  43. U.S. Congress House Clerk, "Statistics of the Congressional Election of November 2, 2004," accessed March 28, 2013
  44. U.S. Congress House Clerk, "Statistics of the Congressional Election of November 5, 2002," accessed March 28, 2013
  45. U.S. Congress House Clerk, "Statistics of the Congressional Election of November 7, 2000," accessed March 28, 2013
  46. U.S. Congress House Clerk, "Statistics of the Congressional Election of November 3, 1998," accessed March 28, 2013
  47. U.S. Congress House Clerk, "Statistics of the Congressional Election of November 5, 1996," accessed March 28, 2013
  48. Open Secrets, "Career Fundraising for Brad Sherman," accessed March 22, 2013
  49. Federal Election Commission, "Brad Sherman Summary Report," accessed July 23, 2013
  50. Federal Election Commission, "Brad Sherman April Quarterly," accessed July 23, 2013
  51. Federal Election Commission, "Brad Sherman July Quarterly," accessed July 23, 2013
  52. Federal Election Commission, "Brad Sherman October Quarterly," accessed October 21, 2013
  53. Federal Election Commission, "Brad Sherman Year-End," accessed February 4, 2014
  54. Federal Election Commission, "Brad Sherman April Quarterly," accessed April 21, 2014
  55. Federal Election Commission, "Brad Sherman Pre-Primary," accessed June 3, 2014
  56. Federal Election Commission, "Brad Sherman July Quarterly," accessed July 23, 2014
  57. Federal Election Commission, "Brad Sherman October Quarterly," accessed October 20, 2014
  58. Open Secrets, "Brad Sherman 2012 Election Cycle," accessed February 20, 2013
  59. Open Secrets, "Election 2012: The Big Picture Shows Record Cost of Winning a Seat in Congress," accessed June 19, 2013
  60. Open Secrets, "Brad Sherman 2010 Election Cycle," accessed November 6, 2011
  61. OpenSecrets, "Brad Sherman (D-Calif), 2012," accessed February 18, 2014
  62. This figure represents the total percentage growth from either 2004 (if the member entered office in 2004 or earlier) or their first year in office (as noted in the chart below).
  63. This number was found by dividing each member's total net worth growth percentage by the number of years included in the calculation.
  64. This figure represents the total percentage growth divided by the number of years for which there are net worth figures for each member.
  65. This figure was calculated using median asset data from the Census Bureau.
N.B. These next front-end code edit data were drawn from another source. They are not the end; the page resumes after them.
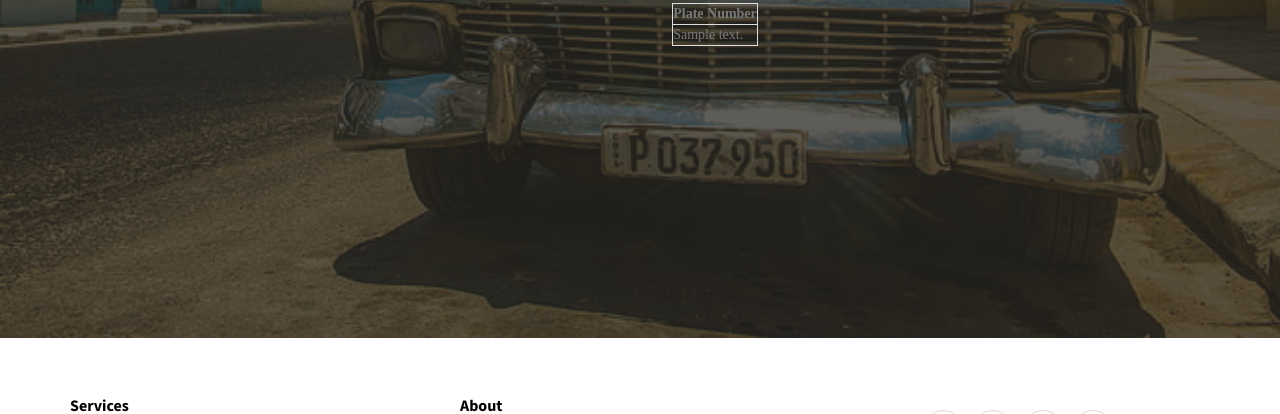
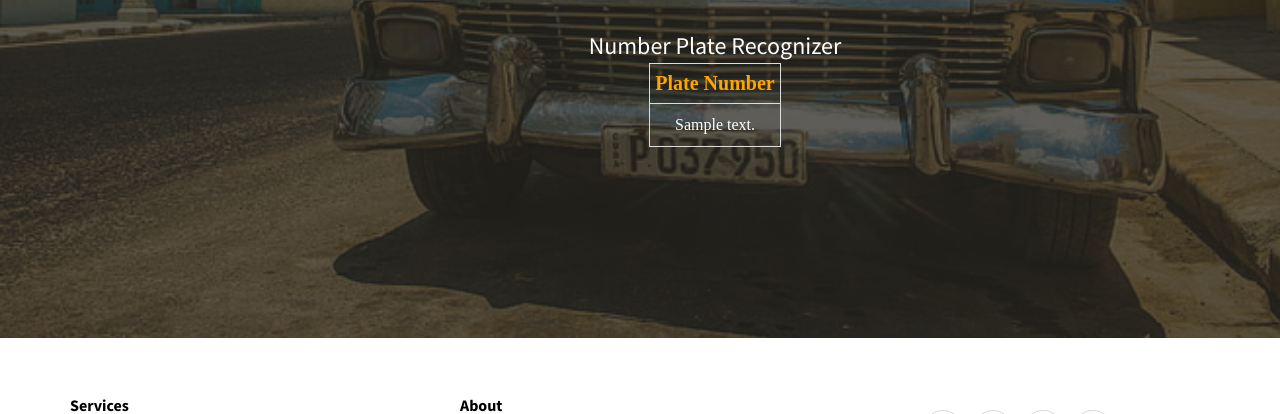
Before and after one commit to rishabh1402/Numberplate, a Flask app: template templates/success.html in a window 1280 px wide. Shown: the part 462-876 px from the top of the page. Run offline with Flask 2, Linux system fonts and the light colour scheme; the template is opened without the code that fills it: most values are stand-ins (such as "Sample title", 1, 10 or a date in 2020); some libraries are stand-ins or nearby versions; some web fonts are replaced.

Commit message:
Update success.html

```diff
--- a/templates/success.html
+++ b/templates/success.html
@@ -6,7 +6,7 @@
 <head>
     <meta charset="utf-8">
     <meta http-equiv="X-UA-Compatible" content="IE=edge,chrome=1">
-    <title>PAGE NAME</title>
+    <title>NP Recognizer</title>
     <meta name="description" content="">
     <meta name="viewport" content="width=device-width, initial-scale=1">
     <link rel="apple-touch-icon" href="apple-touch-icon.png">
@@ -40,51 +40,36 @@
     <!--Theme Responsive css-->
     <link rel="stylesheet" type="text/css" href="{{ url_for('static', filename='css/responsive.css') }}">
     <style type="text/css">
-        .form-container {
-            max-width: 500px;
-            margin: auto;
-            }
-          .index-main
+        .header
             {
-              background-color: white;
-              padding:20px;
-              display: flex;
-              flex-direction: column;
-              align-items: center;
-              justify-content: center;
                 margin-top: 75px;
             }
-          .header-content
-          {
-              margin-bottom: 10%;
+            th{
+                text-align: center;
+                font-size: 20px;
+                color:orange;
+                padding:5px;
             }
-          .upload-section
-          {
+
+            td{
+                text-align: center;
+                font-size: 16px;
+                color: white;
+                font-weight: bolder;
                 padding:10px;
             }
-          .upload-file
+            .info
             {
-            width: 170px;
-            margin-top: 1%;
-            margin-bottom: 1%;
-            text-align: center;
-            align-items: center;
-            justify-content: center;
+                margin-top:60px;
             }
-          #output
+            @media (max-width:452px)
             {
-                width:200px;
-                height:200px;
-                background-image: url('static/images/default.png');
-                background-size: cover;
-                background-position: center;
-                background-repeat: no-repeat;
-
+                table
+                {
+                    width:94%;
+                    margin-left: 3%;
+                    margin-right: 3%;
                 }
-
-          .btn.btn-success
-          {
-            width: 170px;
             }
     </style>
 
```
Lines whose indentation alone changed are shown as unchanged.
Please see the Congressional Net Worth data for Ballotpedia spreadsheet for more information on this calculation.
  66. OpenSecrets.org, "Rep. Brad Sherman," accessed September 22, 2014
  67. GovTrack, "Brad Sherman," accessed July 21, 2014
  68. OpenCongress, "Brad Sherman," accessed July 18, 2014
  69. GovTrack, "Brad Sherman," accessed July 21, 2014
  70. LegiStorm, "Brad Sherman," accessed August 21, 2012
  71. National Journal, "2013 Congressional Vote Ratings," accessed July 18, 2014
  72. National Journal, "2012 Congressional Vote Ratings," February 21, 2013
  73. National Journal, "Searchable Vote Ratings Tables: House," accessed February 23, 2012
  74. OpenCongress, "Voting With Party," accessed July 2014
  75. OpenCongress, "Voting With Party," accessed July 2014
Political offices
Preceded by
Adam Schiff
U.S. House of Representatives - California, District 30
1997-Present
Succeeded by
'